 Tube feet use pressure in the water vascular system to retract and extend their feet. Uses vary from food collection and water or gas filtration.

 The Researchers found out using 3-D images (layering cross sections) that the head-end had tiny tube feet that were covered partially by five plates in a pentagonal ring. This analysis revealed that the specimen was a new genus and species named

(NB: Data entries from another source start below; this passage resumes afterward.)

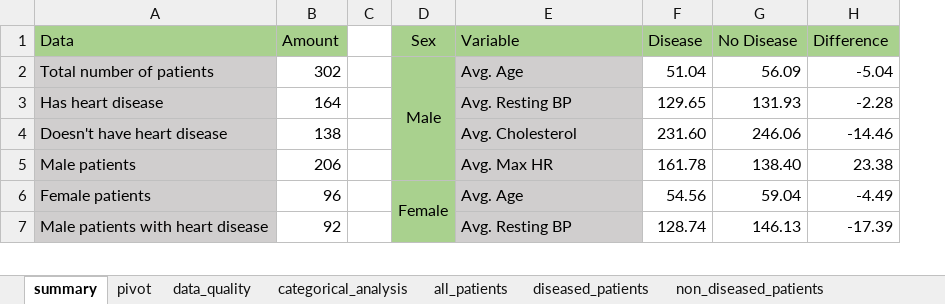
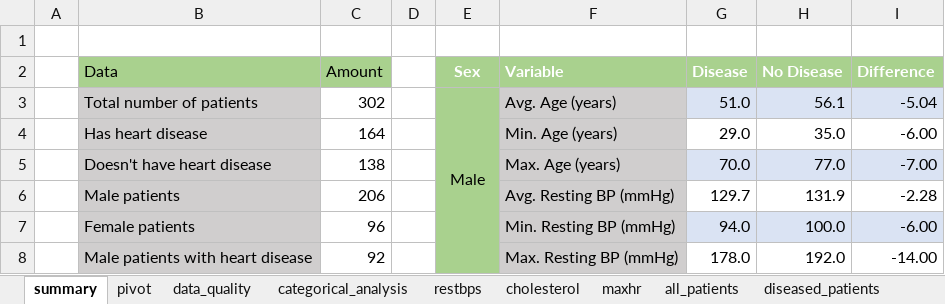
Before and after one commit to jakedmtr/heart-disease-analysis, an Excel workbook: excel/heart_disease_analysis.xlsx, sheet summary, drawn as a sheet; only a part is shown; values as stored, in another font and other column widths than the file's, no borders; charts and pictures and conditional formats not drawn; removed rows and columns are numbered as before the commit, all else as after; the diff covers the shown part only; the diff names each change by its address in the sheet, - before the commit and + after, or states it on an @@ line.

Commit message:
Updated spreadsheet
Added new analysis sheets for restbps, cholesterol, and maxhr.

```diff
--- a/excel/heart_disease_analysis.xlsx (sheet summary)
+++ b/excel/heart_disease_analysis.xlsx (sheet summary)
+sheet tab: restbps
+sheet tab: cholesterol
+sheet tab: maxhr
+column A, empty
+row 1: (empty)
@@ E2:I2 bold: off → on, text colour: black → #FFFFFF @@
-D2:D5 merged
+E3:E14 merged
-F3 (Variable): Avg. Age
+F3 (Variable): Avg. Age (years)
-G3 (Disease): 51.04
+G3 (Disease): 51.0
-G3:I3 fill: none
+G3:I3 fill: #DAE3F3
-H3 (No Disease): 56.09
+H3 (No Disease): 56.1
-F4 (Variable): Avg. Resting BP
+F4 (Variable): Min. Age (years)
-G4 (Disease): 129.65
+G4 (Disease): 29.0
-H4 (No Disease): 131.93
+H4 (No Disease): 35.0
-I4 (Difference): -2.28
+I4 (Difference): -6.00
-F5 (Variable): Avg. Cholesterol
+F5 (Variable): Max. Age (years)
-G5 (Disease): 231.60
+G5 (Disease): 70.0
-G5:I5 fill: none
+G5:I5 fill: #DAE3F3
-H5 (No Disease): 246.06
+H5 (No Disease): 77.0
-I5 (Difference): -14.46
+I5 (Difference): -7.00
-F6 (Variable): Avg. Max HR
+F6 (Variable): Avg. Resting BP (mmHg)
-G6 (Disease): 161.78
+G6 (Disease): 129.7
-H6 (No Disease): 138.40
+H6 (No Disease): 131.9
-I6 (Difference): 23.38
+I6 (Difference): -2.28
-E7 (Sex): Female
+E7 (Sex): (empty)
-D6:D9 merged
-F7 (Variable): Avg. Age
+F7 (Variable): Min. Resting BP (mmHg)
-G7 (Disease): 54.56
+G7 (Disease): 94.0
-G7:I7 fill: none
+G7:I7 fill: #DAE3F3
-H7 (No Disease): 59.04
+H7 (No Disease): 100.0
-I7 (Difference): -4.49
+I7 (Difference): -6.00
-F8 (Variable): Avg. Resting BP
+F8 (Variable): Max. Resting BP (mmHg)
-G8 (Disease): 128.74
+G8 (Disease): 178.0
-H8 (No Disease): 146.13
+H8 (No Disease): 192.0
-I8 (Difference): -17.39
+I8 (Difference): -14.00
```
Also changed, not shown: 13 added rows, 5 removed rows, 24 edited cells and cell formats elsewhere in this sheet, sheet categorical_analysis, sheet diseased_patients, sheet pivot, sheet data_quality, formulas that keep their value, charts or pictures.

Heropyrgus disterminus with a five-point symmetry in its top part and eight-point symmetry in its body.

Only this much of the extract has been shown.